BBE is another option, but again is one I don’t think is likely. Jund as a single deck practically has a bigger metagame share than all combo-less control decks combined! Abzan is also doing great and Wizards tends to view the two decks as related in the “BGx” supercategory. Does the format really need more BGx? Does it really need more aggressive creatures right now? We may think the answers to these questions are “yes”, but Wizards is more conservative than its playerbase on many counts. It is possible that BBE should be unbanned just for reasons of justice (if Siege Rhino is free, so too should BBE), but I fear there are some assumptions here that might not be good ones. So for now, I doubt we see a BBE unbanning.

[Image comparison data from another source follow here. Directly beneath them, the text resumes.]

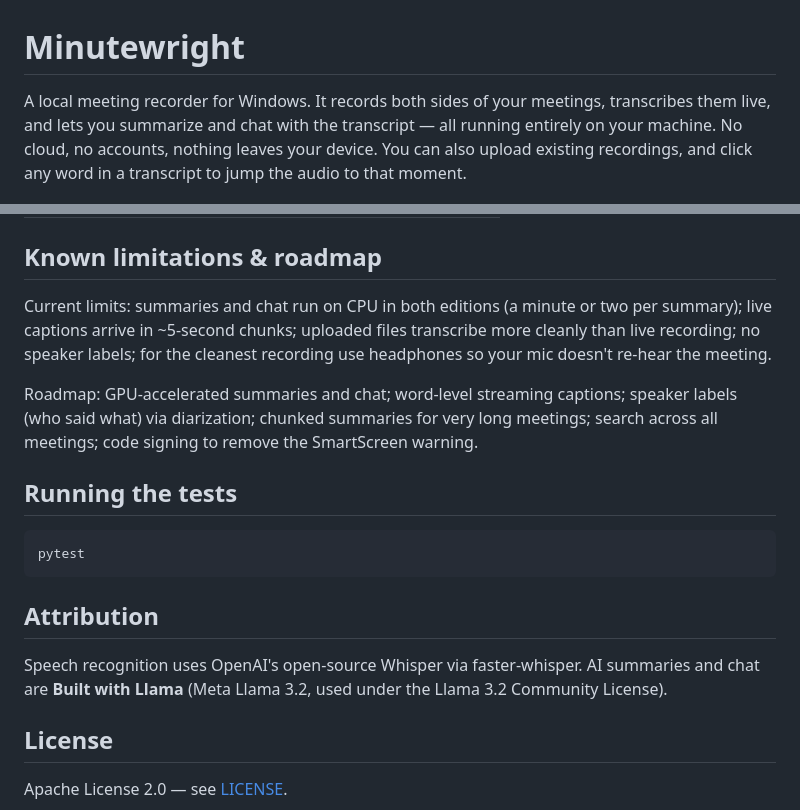
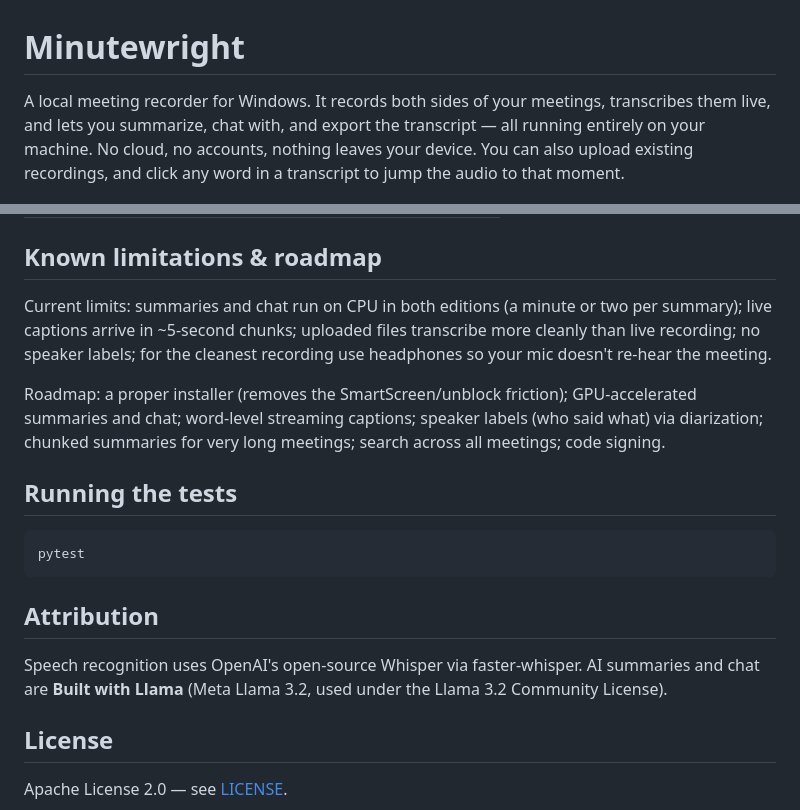
Before and after one commit to Suryaveer09/Minutewright, a Markdown page: README.md, 2 parts joined by grey strips. Rendered like a GitHub page.

```diff
--- a/README.md
+++ b/README.md
@@ -1,10 +1,10 @@
 # Minutewright
 
 A local meeting recorder for Windows. It records both sides of your meetings,
-transcribes them live, and lets you summarize and chat with the transcript —
-all running entirely on your machine. No cloud, no accounts, nothing leaves
-your device. You can also upload existing recordings, and click any word in a
-transcript to jump the audio to that moment.
+transcribes them live, and lets you summarize, chat with, and export the
+transcript — all running entirely on your machine. No cloud, no accounts,
+nothing leaves your device. You can also upload existing recordings, and
+click any word in a transcript to jump the audio to that moment.
 
 ![Minutewright UI](docs/images/ui.png)
 
@@ -109,15 +123,16 @@ runnable app is always in `dist\`.)
 
 ## Known limitations & roadmap
 
-Current limits: summaries and chat run on CPU in both editions (a minute or
-two per summary); live captions arrive in ~5-second chunks; uploaded files
-transcribe more cleanly than live recording; no speaker labels; for the
-cleanest recording use headphones so your mic doesn't re-hear the meeting.
+Current limits: summaries and chat run on CPU in both editions (a minute
+or two per summary); live captions arrive in ~5-second chunks; uploaded
+files transcribe more cleanly than live recording; no speaker labels; for
+the cleanest recording use headphones so your mic doesn't re-hear the
+meeting.
 
-Roadmap: GPU-accelerated summaries and chat; word-level streaming captions;
-speaker labels (who said what) via diarization; chunked summaries for very
-long meetings; search across all meetings; code signing to remove the
-SmartScreen warning.
+Roadmap: a proper installer (removes the SmartScreen/unblock friction);
+GPU-accelerated summaries and chat; word-level streaming captions;
+speaker labels (who said what) via diarization; chunked summaries for
+very long meetings; search across all meetings; code signing.
 
 ## Running the tests
 
@@ -128,8 +143,8 @@ pytest
 ## Attribution
 
 Speech recognition uses OpenAI's open-source Whisper via faster-whisper.
-AI summaries and chat are **Built with Llama** (Meta Llama 3.2, used under the
-Llama 3.2 Community License).
+AI summaries and chat are **Built with Llama** (Meta Llama 3.2, used
+under the Llama 3.2 Community License).
 
 ## License
 
```
Also changed, not shown: other parts of README.md (+44 -30 lines), docs/API.md (+36 -16 lines).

As for bannings, I just don’t see any metagame justification for anything beyond a Bloom ban. Even the format’s “best” deck, Twin, sits at a very safe metagame share. And even the format’s least fair decks, like Infect, have settled into the metagame without too many issues. If anything, their presence has forced players to shift back to Bolt-based strategies and respect the deck’s power. A Become Immense ban isn’t impossible, but it feels very improbable given the data and how the metagame has incorporated Infect in the past month.
Join us again next week as we reflect on the banlist changes (or no changes) that are coming on 3/23. No matter what happens, you can be sure that the Modern community will be going nuts over them.
Sheridan is the former Editor in Chief of Modern Nexus and a current Staff Author. He comes from a background in social science data analysis, database administration, and academia. He has been playing Magic since 1998 and Modern since 2011.